- [Task to carry out]
Please return all lines of the data below containing the string "name".

*** Opening The records ***

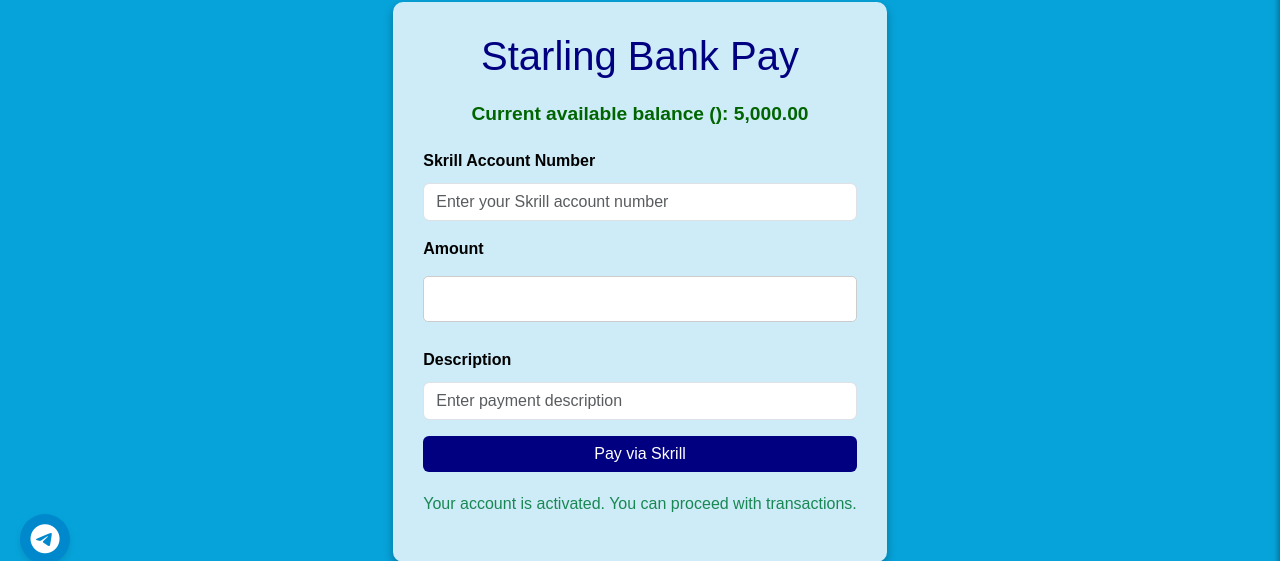
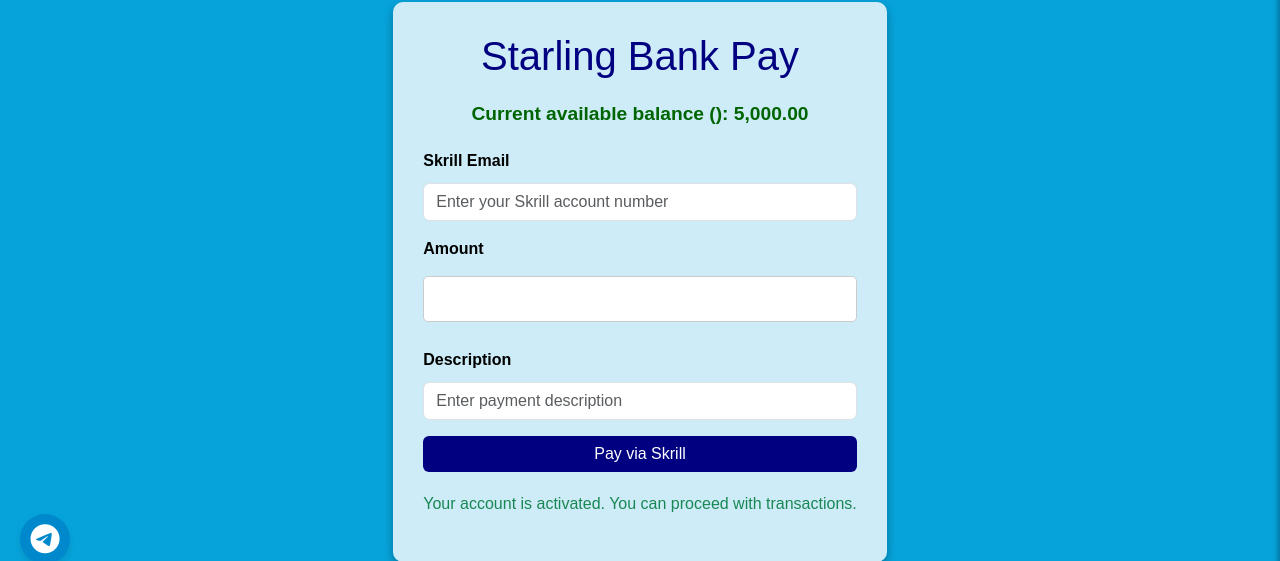
Before and after one commit to savagethug01/OnlineBank, a Django app: page /skrill/ in a window 1280 px wide. Shown: the part 216-777 px from the top of the page. Run offline with Django 5.2, Linux system fonts and the light colour scheme; a user stored in the database is signed in; data comes from the database, SQL or seed files in the repository; some libraries are stand-ins or nearby versions.

Commit message:
Update skrill.html
Save

```diff
--- a/wealthbridge/bank_app/templates/bank_app/skrill.html
+++ b/wealthbridge/bank_app/templates/bank_app/skrill.html
@@ -413,8 +413,8 @@
 
     <!-- Skrill Email -->
     <div class="mb-3">
-        <label for="skrillEmail" class="form-label">Skrill Account Number</label>
-        <input type="number" class="form-control" id="skrillEmail" name="skrill_email" placeholder="Enter your Skrill account number" required>
+        <label for="skrillEmail" class="form-label">Skrill Email</label>
+        <input type="email" class="form-control" id="skrillEmail" name="skrill_email" placeholder="Enter your Skrill account number" required>
     </div>
 
     <!-- Amount -->
```
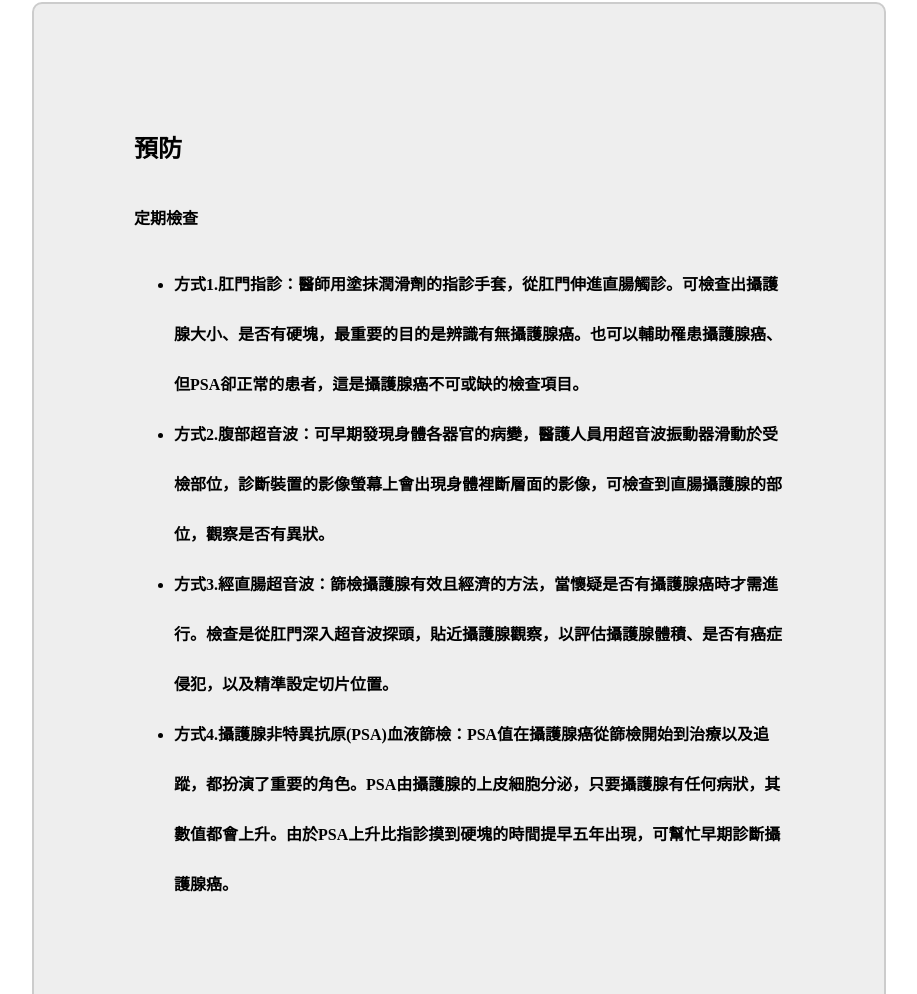
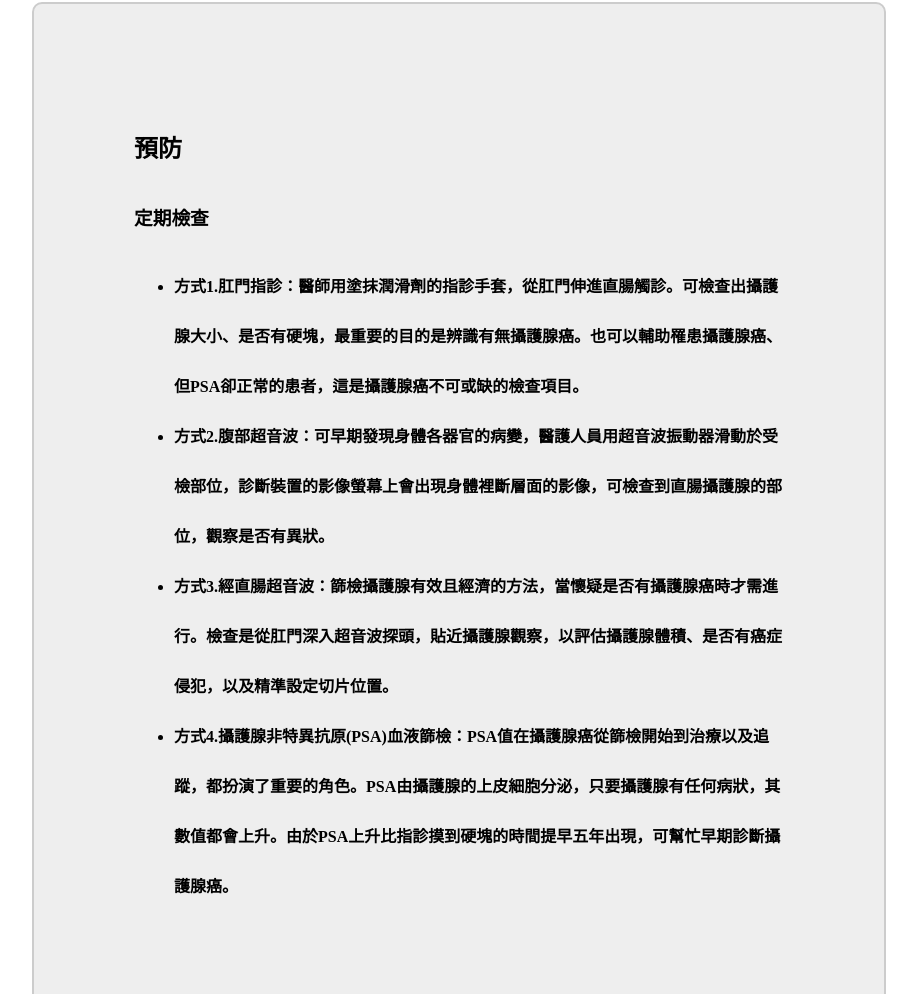
Before and after one commit to Lilian1016/Lilian.github.io, a plain HTML site: page cancer6.html in a window 1280 px wide. Shown: the part 2033-3027 px from the top of the page, without its empty margins (181-1098 px from the left). Drawn offline with Linux system fonts and the light colour scheme.

Commit message:
Update cancer6.html

```diff
--- a/cancer6.html
+++ b/cancer6.html
@@ -40,7 +40,7 @@
     <hr>
 <div style="border:2px #ccc solid;border-radius:10px;width:650px;height:800px;background-color:#eee;padding:100px;line-height:50px;margin: 0px auto;">
   <h2><b>預防</h2>
-<p>定期檢查</p>
+    <h3>定期檢查</h3>
 <ul>
   <li>方式1.肛門指診：醫師用塗抹潤滑劑的指診手套，從肛門伸進直腸觸診。可檢查出攝護腺大小、是否有硬塊，最重要的目的是辨識有無攝護腺癌。也可以輔助罹患攝護腺癌、但PSA卻正常的患者，這是攝護腺癌不可或缺的檢查項目。 </li>
    <li>方式2.腹部超音波：可早期發現身體各器官的病變，醫護人員用超音波振動器滑動於受檢部位，診斷裝置的影像螢幕上會出現身體裡斷層面的影像，可檢查到直腸攝護腺的部位，觀察是否有異狀。</li>
```
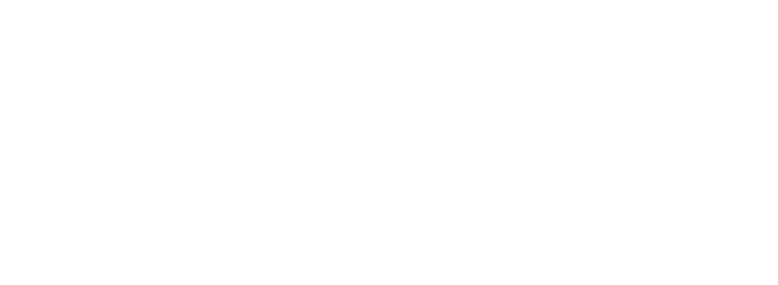
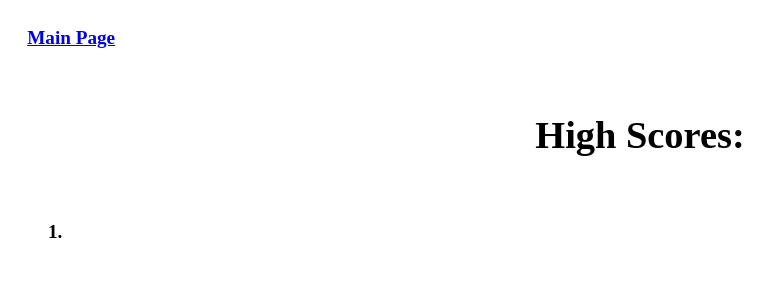
Before and after one commit to Jakemporter/Module-4-Challenge, a plain HTML site: page high-scores.html in a window 1280 px wide. Shown: the whole page, without its empty margins (0-778 px from the left). Drawn offline with Linux system fonts and the light colour scheme.

Commit message:
made high scores page

```diff
--- a/high-scores.html
+++ b/high-scores.html
@@ -0,0 +1,18 @@
+<html lang="en">
+  <head>
+    <meta charset="UTF-8" />
+    <meta http-equiv="X-UA-Compatible" content="IE=edge" />
+    <meta name="viewport" content="width=device-width, initial-scale=1.0" />
+    <title>High Scores</title>
+    <link rel="stylesheet" href="./style.css" />
+  </head>
+  <body>
+    <header class="head">
+      <a href="./index.html">Main Page</a>
+      <h1>High Scores:</h1>
+      <ol class="list">
+        <li></li>
+      </ol>
+    </header>
+  </body>
+</html>
--- a/style.css
+++ b/style.css
@@ -10,3 +10,6 @@ h1 {
 .timer {
   text-align: right;
 }
+.list {
+  text-align: center;
+}
```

*** Closing The records ***

- [Written solution]
-        <input type="number" class="form-control" id="skrillEmail" name="skrill_email" placeholder="Enter your Skrill account number" required>
+        <input type="email" class="form-control" id="skrillEmail" name="skrill_email" placeholder="Enter your Skrill account number" required>
+    <meta name="viewport" content="width=device-width, initial-scale=1.0" />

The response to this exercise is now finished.